No, George, I'm not. If you took the time to read my posts, you would understand what I'm saying.


You're confusing fatal forms of prostate cancer with non-fatal forms. In the US we diagnose and treat non-fatal forms of prostate cancer so extensively that it skews our survival rate upward. In other health care systems they neither diagnose nor treat non-fatal slow growth prostate tumors.

So let's say there are 100 men and 1 of every 100 gets fatal, fast growth prostate cancer while 98 get a slow growing prostate cancer. And lets say the incidence is the same between Europe and the US.
Now let's say, in the USA, we have a bizarre practice of diagnosing and treating all 99 of those people even though only one needs treatment, and the 1 dies but the other 98 survive for 5 years. That's a 98.9% Survival rate!
Now let's say in Europe, with the same 100 people, 1 fast growth and 98 slow growth. They treat the 1 fast growth who also dies, and 3 people with slow growth tumors are also treated. That's a 75% survival rate. But the incidence of death from prostate cancer in both populations is 1 in 100.

This is where that 99.7 vs 77.5 statistical difference comes from.

It is not science based to screen people for prostate cancer, yet we do it here in the US because it is profitable for the company that makes the screening test. It also makes money for hospitals and surgeons who operate to remove these slow growing tumors just to be on the "safe side".

This is a result of not practicing clinical guidelines, not a result of "better medicine" in the US.

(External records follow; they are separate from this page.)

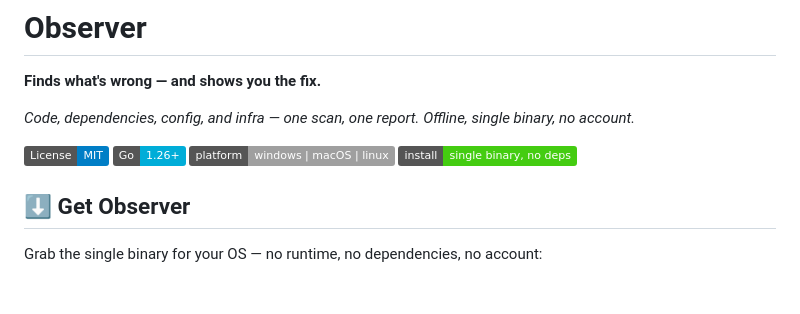
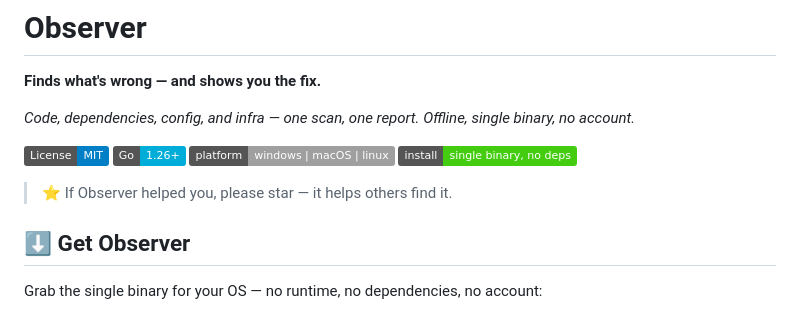
Before and after one commit to sanks205/getobserver, a Markdown page: README.md, the part around the change. GitHub-like rendering; badges without logos; blank space fills up the shorter version.

Commit message:
Encourage users to star the project
Added a call to action for users to star the project if it helped them.

```diff
--- a/README.md
+++ b/README.md
@@ -8,6 +8,8 @@
 ![Go](https://img.shields.io/badge/Go-1.26%2B-00ADD8?logo=go&logoColor=white)
 ![Platforms](https://img.shields.io/badge/platform-windows%20%7C%20macOS%20%7C%20linux-lightgrey)
 ![Single binary](https://img.shields.io/badge/install-single%20binary%2C%20no%20deps-success)
+
+> ⭐ If Observer helped you, please star — it helps others find it.
 
 ## ⬇️ Get Observer
 
```
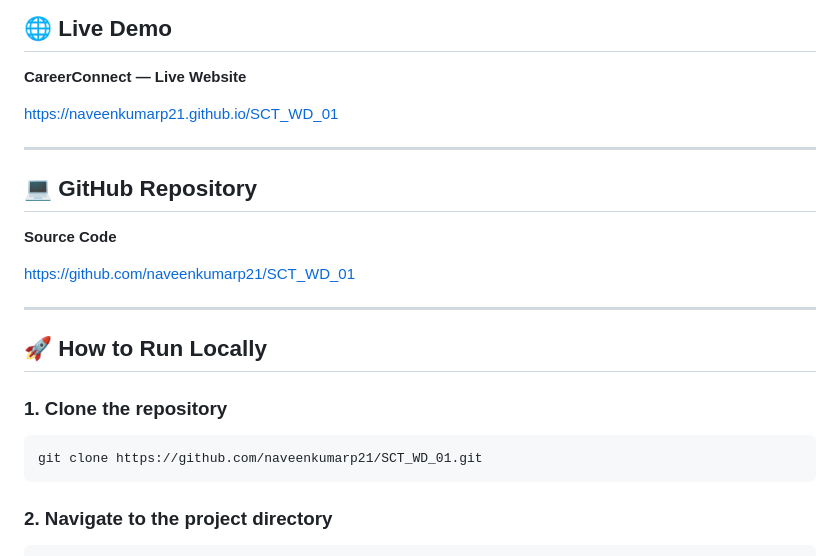
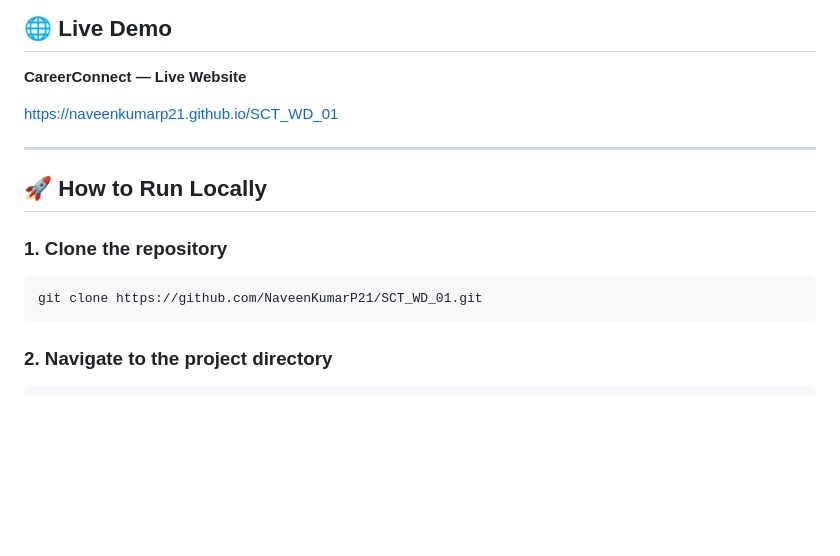
Before and after one commit to NaveenKumarP21/SCT_WD_01, a Markdown page: README.md, the part around one of its changes. GitHub-like rendering; blank space fills up the shorter version.

````diff
--- a/README.md
+++ b/README.md
@@ -92,20 +92,12 @@ https://naveenkumarp21.github.io/SCT_WD_01
 
 ---
 
-## 💻 GitHub Repository
-
-**Source Code**
-
-https://github.com/naveenkumarp21/SCT_WD_01
-
----
-
 ## 🚀 How to Run Locally
 
 ### 1. Clone the repository
 
 ```bash
-git clone https://github.com/naveenkumarp21/SCT_WD_01.git
+git clone https://github.com/NaveenKumarP21/SCT_WD_01.git
 ```
 
 ### 2. Navigate to the project directory
````
Also changed, not shown: other parts of README.md (+1 -1 lines).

Just look at the rankings provided by the World Health Organization (WHO). I have mentioned them to many Americans and they just dont seem to understand or realize that WHO are the authority for health within the United Nations! Last time I looked the U.S came in 37th for the healthcare it provides to its citizens. We also spend more on healthcare than any other country in the world per person! I have noticed that Republicans will not be drawn to these figures which I find quite appalling when you consider they will for everything else to do with the United Nations! The U.S healthcare system is struggling and it is only going to continue to get worse, your healthcare should not be a business it should be about your health!


No it isn't.A diet HIGH in dairy products is thhogut to be a possible risk factor for prostate cancer. Note the words high', thhogut' and possible'.And a risk factor is not a cause. Insurance companies regard being male' as a risk factor for having a car crash, but being male doesn't cause car crashes.The greatest risk factor for prostate cancer is getting older. It's extremely rare in men under 50; over 80% of men diagnosed with it are over 65 and half of all cases occur in men over 75. It's so rare in young men that there are no statistics available for the disease incidence in men under 35.


That explains it then!If it haenpped to men it would have been sorted out long ago, instead women suffering with breast cancer have to also put up with permanent hairloss while the men get away with it.Somethings never change do they.

The comments to this entry are closed.